Currently, health care is skewed toward the interests of large businesses. A common strategy for health insurance companies to earn profit is called “pooling,” a tactic where these large employers contract with health care insurances to insure their employees. This idea of pooling is based off the concept that out of a large number of people, a majority of these individuals are healthy, and a minority are sick. This large disparity between the ill and healthy can cover the costs of the sick and results in reasonable premiums and deductibles for its employees. However, in order for this method to occur, there needs to be a substantial amount of individuals covered. This creates complications for small businesses.
Small businesses, when attempting to cover their employees, face a setback. The ratio between the sick and the healthy is higher due to the lower number of individuals on their coverage plan, resulting in higher premiums and deductibles. However, these businesses can’t afford such a coverage plan and often have no other option then to opt out of having medical coverage for its employees. This impediment, usually, is where the 400,000 uninsured arise. So what does ObamaCare have to do with this drawback? Well, under ObamaCare, small businesses will go under the umbrella of the large businesses coverage plans, resulting in affordable premiums and health insurance.
Health care should not only be a right, but also should be affordable to the uninsured. Uninsured individuals normally suppress the symptoms associated with their ailment until it has developed into a severe complication. This should not take place for two reasons. One, the fact that one has to suppress their ailment due to the inability to afford care is immoral and unethical, not on part of the uninsured but more on the responsibility of society as a whole. As a community, we should collaborate to instill the idea of preventive care in society. Second, these 400,000 uninsured people are taxing the insured more than perceived. Because the uninsured individuals resort last minute to emergency room care to treat their illnesses, the cost of treating the illness at a later stage costs more than treating it earlier on.

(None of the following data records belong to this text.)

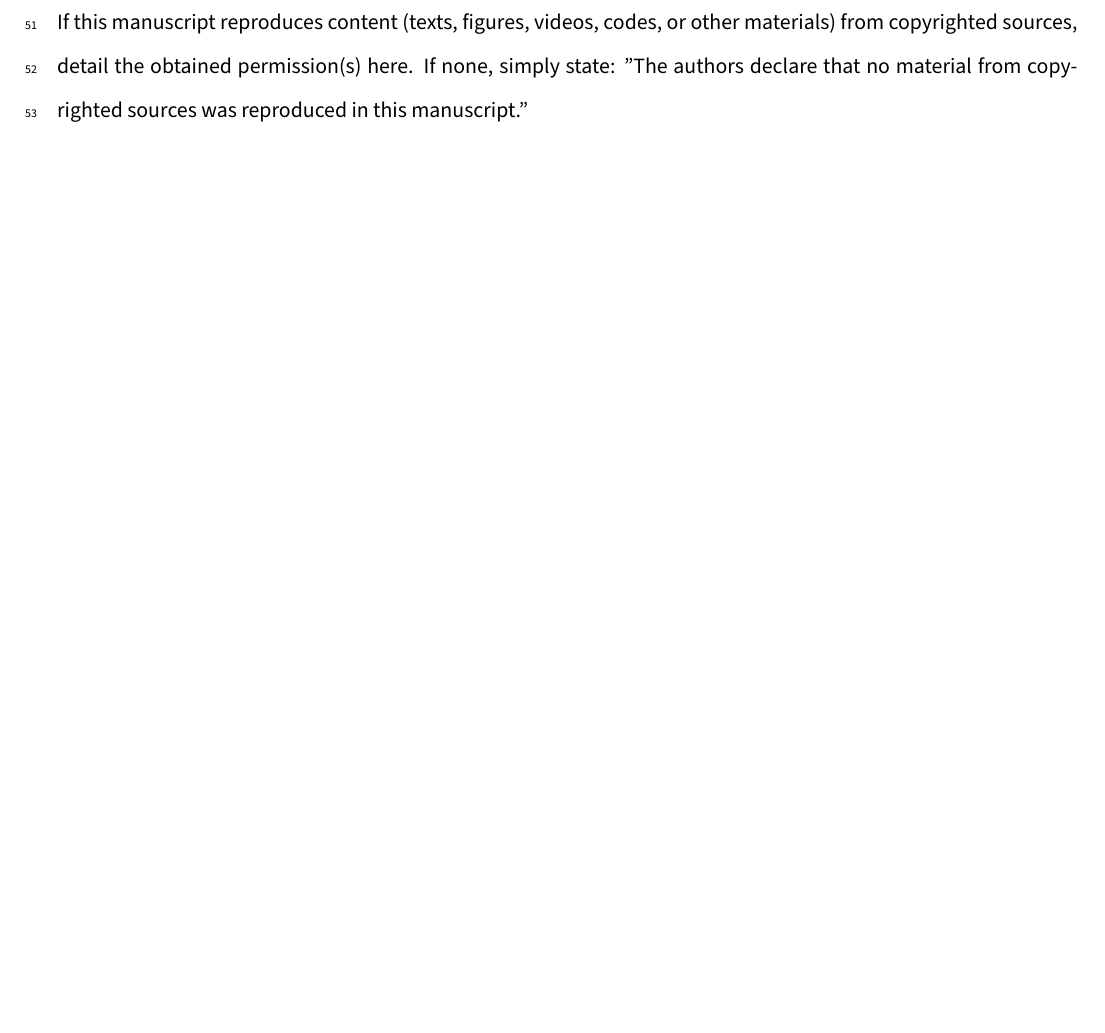
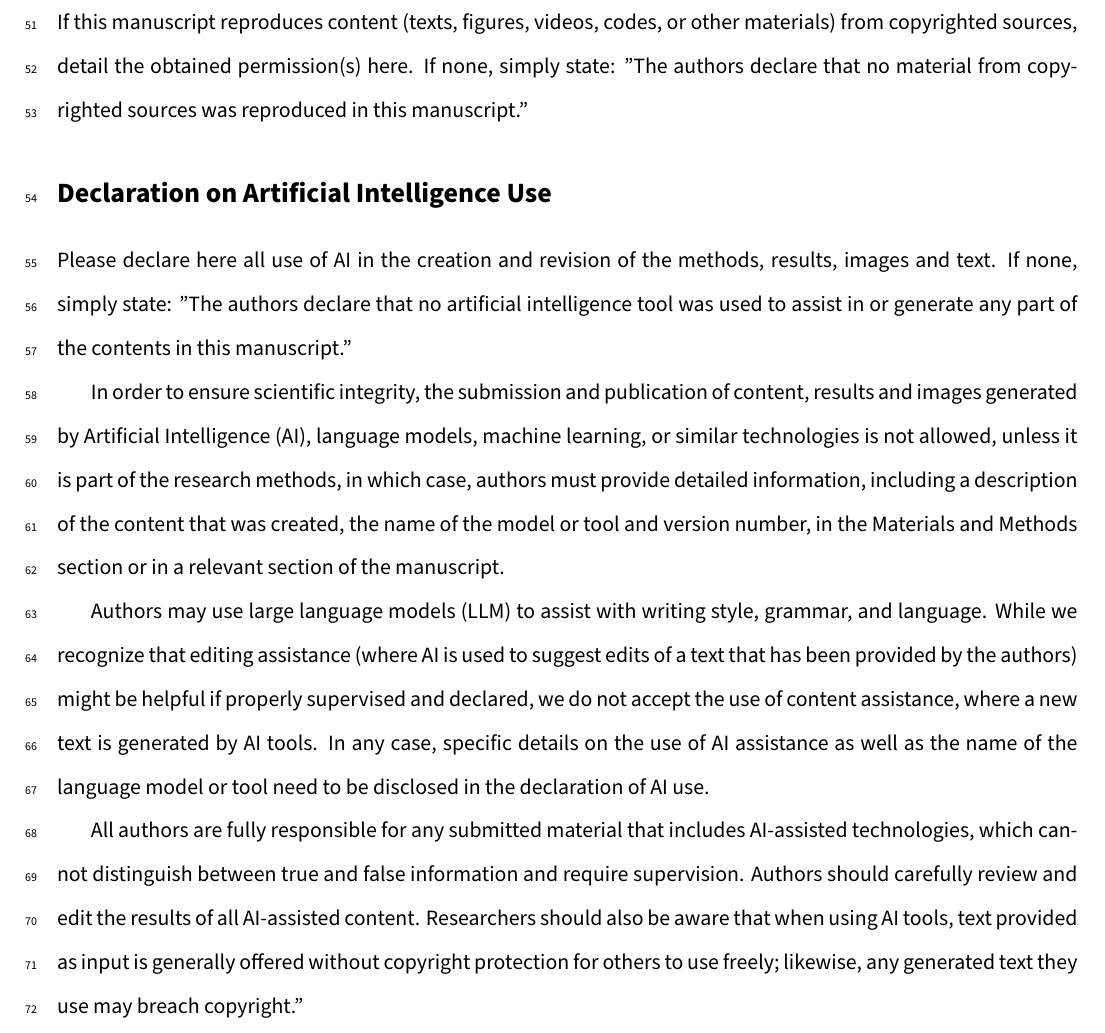
Before and after one commit to Geomorphica/LaTex_template, a LaTeX document (Geomorphica LaTeX submission template/title_page.tex): part of page 3 of 3, cut so that both start at the same text, the shorter picture padded with empty space. Compiled offline with XeLaTeX.

Commit message:
Upate AI use statement in title page

```diff
--- a/Geomorphica LaTeX submission template/title_page.tex
+++ b/Geomorphica LaTeX submission template/title_page.tex
@@ -96,4 +96,15 @@ For further details about Geomorphica’s data and code availability requirement
 \begin{closing}{Permission to Reproduce Material from Copyrighted Sources}
 	If this manuscript reproduces content (texts, figures, videos, codes, or other materials) from copyrighted sources, detail the obtained permission(s) here. If none, simply state: "The authors declare that no material from copyrighted sources was reproduced in this manuscript."
 \end{closing}
+% Reveal any use of AI tools
+\begin{closing}{Declaration on Artificial Intelligence Use}
+	Please declare here all use of AI in the creation and revision of the methods, results, images and text. If none, simply state: "The authors declare that no artificial intelligence tool was used to assist in or generate any part of the contents in this manuscript."
+
+	In order to ensure scientific integrity, the submission and publication of content, results and images generated by Artificial Intelligence (AI), language models, machine learning, or similar technologies is not allowed, unless it is part of the research methods, in which case, authors must provide detailed information, including a description of the content that was created, the name of the model or tool and version number, in the Materials and Methods section or in a relevant section of the manuscript.
+
+	Authors may use large language models (LLM) to assist with writing style, grammar, and language. While we recognize that editing assistance (where AI is used to suggest edits of a text that has been provided by the authors) might be helpful if properly supervised and declared, we do not accept the use of content assistance, where a new text is generated by AI tools. In any case, specific details on the use of AI assistance as well as the name of the language model or tool need to be disclosed in the declaration of AI use.
+
+	All authors are fully responsible for any submitted material that includes AI-assisted technologies, which cannot distinguish between true and false information and require supervision. Authors should carefully review and edit the results of all AI-assisted content.
+Researchers should also be aware that when using AI tools, text provided as input is generally offered without copyright protection for others to use freely; likewise, any generated text they use may breach copyright."
+\end{closing}
 \end{document}
```
Also changed, not shown: Geomorphica LaTeX submission template/title_page.pdf, 3 other files.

Currently, health care providers cannot deny anyone access to health care. According to Ide, emergency room care is one of the most expensive forms of medical care. Usually, the uninsured are forced to exhaust their assets in order to pay for their emergency intervention (it’s no surprise that one in two personal bankruptcies are health care related), and most of the time, the liquidation of their assets is not enough to cover for the care received. This results in capital earned from the insured to be allocated to cover the costs of the uninsured, which in turn results in a cost increase in premiums for the insured. Thus, to argue against ObamaCare is immoral, as it taxes society in terms of capital and quality of life.